Had you been around in October 1789, would you have been one of the 7000 women marching on the Chateau de Versailles to demand Louis XVI address the issue of poverty in his nation, or one of the 3000 or so well-powdered, high-powered aristocrats, courtesans and ministers swanning around amongst the gilded furnishings inside with the Bourbon king, his notorious queen, Marie-Antoinette, their family and servants?
The ostentatious trappings of the grand chateau must have infuriated the French revolutionaries. As a symbol of the French monarchy’s power and wealth, they dazzled then as they do now.
As the gallery’s director, Gerard Vaughan, puts it, “If ever unbridled power can be expressed through unbridled opulence, this is it.”
Dr Vaughn said at an event yesterday to reveal details of the upcoming exhibition that he was “delighted to bring the grandeur of the culture of Versailles exclusively to Canberra and to make it possible for all Australians to access and appreciate the social, political and cultural aspects of this unique phenomenon”.
He, like Chief Minister Andrew Barr who spoke later, offered sympathy to France in light of the tragic attack in Nice on Bastille Day. The French Ambassador, Christophe Lecourtier, arrived at yesterday’s announcement at the Gallery fresh from hosting a memorial event at the French Embassy. He said that recent events highlighted the fact that it was sometimes more positive to look at the past than the present.
“… Some of our values that were probably forged not in Versailles, but around Versailles during the 18th century, are still the ones we need to really stick to to be able to build a better century,” he said.
Versailles is undergoing a major restoration program, which is why the objects can travel to Australia during the palace’s tourism off-season.
The exhibition in Canberra will celebrate the lives, loves and passions of the people of Versailles through a program of activities including music performances, children’s programs and public events.
Among the other objects that will spend the summer here are a marble bust of Louise XIV, a gilded table that belonged to Louis XV’s eldest son, a formal portrait of Marie-Antoinette as well as her hand-crafted chair and harp, a six-metre tapestry produced for Louise XIV and a 1.5 tonne statue, ‘Latona and her children’, from one the main fountains at Versailles.
While in previous years the National Gallery has offered timed entry only for blockbusters, tickets for this exhibition will be valid all day for the selected date. They are already on sale via Ticketek (online or by phone on 132 849 or 1300 795 012) and over the counter at the Gallery.
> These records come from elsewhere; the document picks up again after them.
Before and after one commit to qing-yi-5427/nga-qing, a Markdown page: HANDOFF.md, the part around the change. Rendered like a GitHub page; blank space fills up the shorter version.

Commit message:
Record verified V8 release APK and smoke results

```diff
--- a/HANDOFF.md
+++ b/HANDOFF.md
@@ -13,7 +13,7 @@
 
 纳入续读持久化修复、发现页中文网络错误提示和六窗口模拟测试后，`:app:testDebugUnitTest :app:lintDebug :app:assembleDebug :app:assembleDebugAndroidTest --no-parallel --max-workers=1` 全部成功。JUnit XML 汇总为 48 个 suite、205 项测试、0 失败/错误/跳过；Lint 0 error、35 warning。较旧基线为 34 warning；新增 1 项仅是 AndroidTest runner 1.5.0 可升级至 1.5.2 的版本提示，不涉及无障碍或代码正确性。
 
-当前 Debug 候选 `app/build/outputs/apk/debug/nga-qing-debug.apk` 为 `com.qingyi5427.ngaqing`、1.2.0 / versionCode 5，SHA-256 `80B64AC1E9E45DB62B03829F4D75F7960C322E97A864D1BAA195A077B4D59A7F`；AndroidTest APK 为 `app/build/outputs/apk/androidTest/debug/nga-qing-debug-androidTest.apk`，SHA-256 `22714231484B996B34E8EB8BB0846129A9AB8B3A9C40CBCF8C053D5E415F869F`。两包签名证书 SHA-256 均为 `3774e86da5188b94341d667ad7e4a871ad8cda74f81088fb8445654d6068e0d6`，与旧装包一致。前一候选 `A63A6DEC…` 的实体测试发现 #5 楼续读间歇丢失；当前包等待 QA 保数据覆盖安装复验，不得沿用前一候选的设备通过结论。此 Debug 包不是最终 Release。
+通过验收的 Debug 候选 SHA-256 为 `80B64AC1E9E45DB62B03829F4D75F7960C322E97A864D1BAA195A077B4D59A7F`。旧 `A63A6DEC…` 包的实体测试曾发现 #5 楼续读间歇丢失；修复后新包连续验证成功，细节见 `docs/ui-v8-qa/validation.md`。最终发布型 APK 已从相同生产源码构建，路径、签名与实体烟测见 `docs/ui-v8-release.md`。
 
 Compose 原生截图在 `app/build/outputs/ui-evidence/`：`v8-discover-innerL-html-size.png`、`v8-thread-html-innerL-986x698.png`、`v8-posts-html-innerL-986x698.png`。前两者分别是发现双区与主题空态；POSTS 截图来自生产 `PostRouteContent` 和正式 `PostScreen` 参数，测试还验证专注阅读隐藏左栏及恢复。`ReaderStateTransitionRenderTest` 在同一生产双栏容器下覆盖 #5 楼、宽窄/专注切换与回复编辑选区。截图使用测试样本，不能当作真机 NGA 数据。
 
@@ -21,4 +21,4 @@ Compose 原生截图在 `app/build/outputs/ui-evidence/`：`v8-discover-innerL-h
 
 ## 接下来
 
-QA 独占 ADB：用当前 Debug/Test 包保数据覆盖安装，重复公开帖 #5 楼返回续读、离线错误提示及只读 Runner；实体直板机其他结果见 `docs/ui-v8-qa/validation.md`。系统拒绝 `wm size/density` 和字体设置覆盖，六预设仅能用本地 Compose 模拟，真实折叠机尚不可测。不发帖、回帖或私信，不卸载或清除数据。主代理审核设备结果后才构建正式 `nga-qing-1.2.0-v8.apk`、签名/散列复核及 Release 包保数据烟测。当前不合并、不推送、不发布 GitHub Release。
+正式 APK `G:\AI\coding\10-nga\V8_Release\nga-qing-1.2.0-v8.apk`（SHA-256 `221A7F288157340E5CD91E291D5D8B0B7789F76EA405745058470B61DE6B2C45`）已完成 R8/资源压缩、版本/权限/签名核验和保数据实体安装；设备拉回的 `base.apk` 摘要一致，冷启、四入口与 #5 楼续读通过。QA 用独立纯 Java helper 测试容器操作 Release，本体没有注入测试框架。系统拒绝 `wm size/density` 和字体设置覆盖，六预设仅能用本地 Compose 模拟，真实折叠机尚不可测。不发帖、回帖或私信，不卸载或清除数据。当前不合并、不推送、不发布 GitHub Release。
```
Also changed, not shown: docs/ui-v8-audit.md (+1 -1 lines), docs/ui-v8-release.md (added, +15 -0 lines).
The exhibition will be open from 10am to 5pm from December 9 this year till April 17, 2017 (closed Christmas Day), Gift vouchers are also available, as are premium tickets for viewing with limited groups between 9am and 10am (joining the main hordes thereafter) on weekends.
LES FAITS ET LES CHIFFRES
- Versailles was the French monarchy’s principal residence and France’s centre of government from 1682 to 1789.
- It was created when the Sun King, Louis XIV (1643-1715), announced his intention in 1678 to set up court outside Paris and chose Louis XIII’s hunting lodge, 20km from the centre of Paris, as the site for an opulent palace.
- Its chief architect was Louis Le Vau (1612-1670).
- Louis XIV chose the sun, and sun-god Apollo, god of peace and the arts, as his emblem. The Sun King motif is stamped all over Versailles.
- The palace is capable of housing up to 20,000 people in its 700 rooms. It has more than 2000 windows, 1250 chimneys and 67 staircases.
- The gardens took 40 years to complete.
- The garden architect was Andre Le Notre (1613-1700).
- Louis XIV was Europe’s longest serving monarch and was succeeded by his great-grandson, Louis XV (1715-1774), who was known for his love of science.
- Louis XV commissioned the Petit Trianon to house his mistress, Madame de Pompadour.
- Louis XVI succeeded his grandfather in 1774, inheriting a deteriorating kingdom, rumbling with the beginnings of the French Revolution.
- Louis XVI’s infamous Austrian wife, Marie-Antoinette, became known as Madame Déficit because the country’s financial crisis was blamed on her lavish spending and opposition to social and financial reform
- Louis XVI and Marie-Antoinette moved to Paris in October 1789 and were guillotined in 1793.
- While predominantly a tourist attraction today, the palace still serves as the venue for occasional joint sittings of the French parliament, and the country’s National Assembly president has an offical apartment there.
Pictured from top – Tapestry: Manufacture des Gobelins, after Charles Le Brun. The audience with Cardinal Chigi, 28 July 1664 from the series Life of the King. Wool, silk and gold thread; Latona Fountain, Palace of Versailles; John Henry Naderman. Marie-Antoinette’s harp 1775. Gilded and painted wood, metal, bronze, pearl and glass beads; Francois-Hubert Drouais. The Sourches family 1756. Oil on canvas; after Louise Elisabeth Vigee Le Brun. Queen Marie Antoinette 1783. Oil on canvas; Jean Varin. Bust of Louis XIV 1665-6. Marble.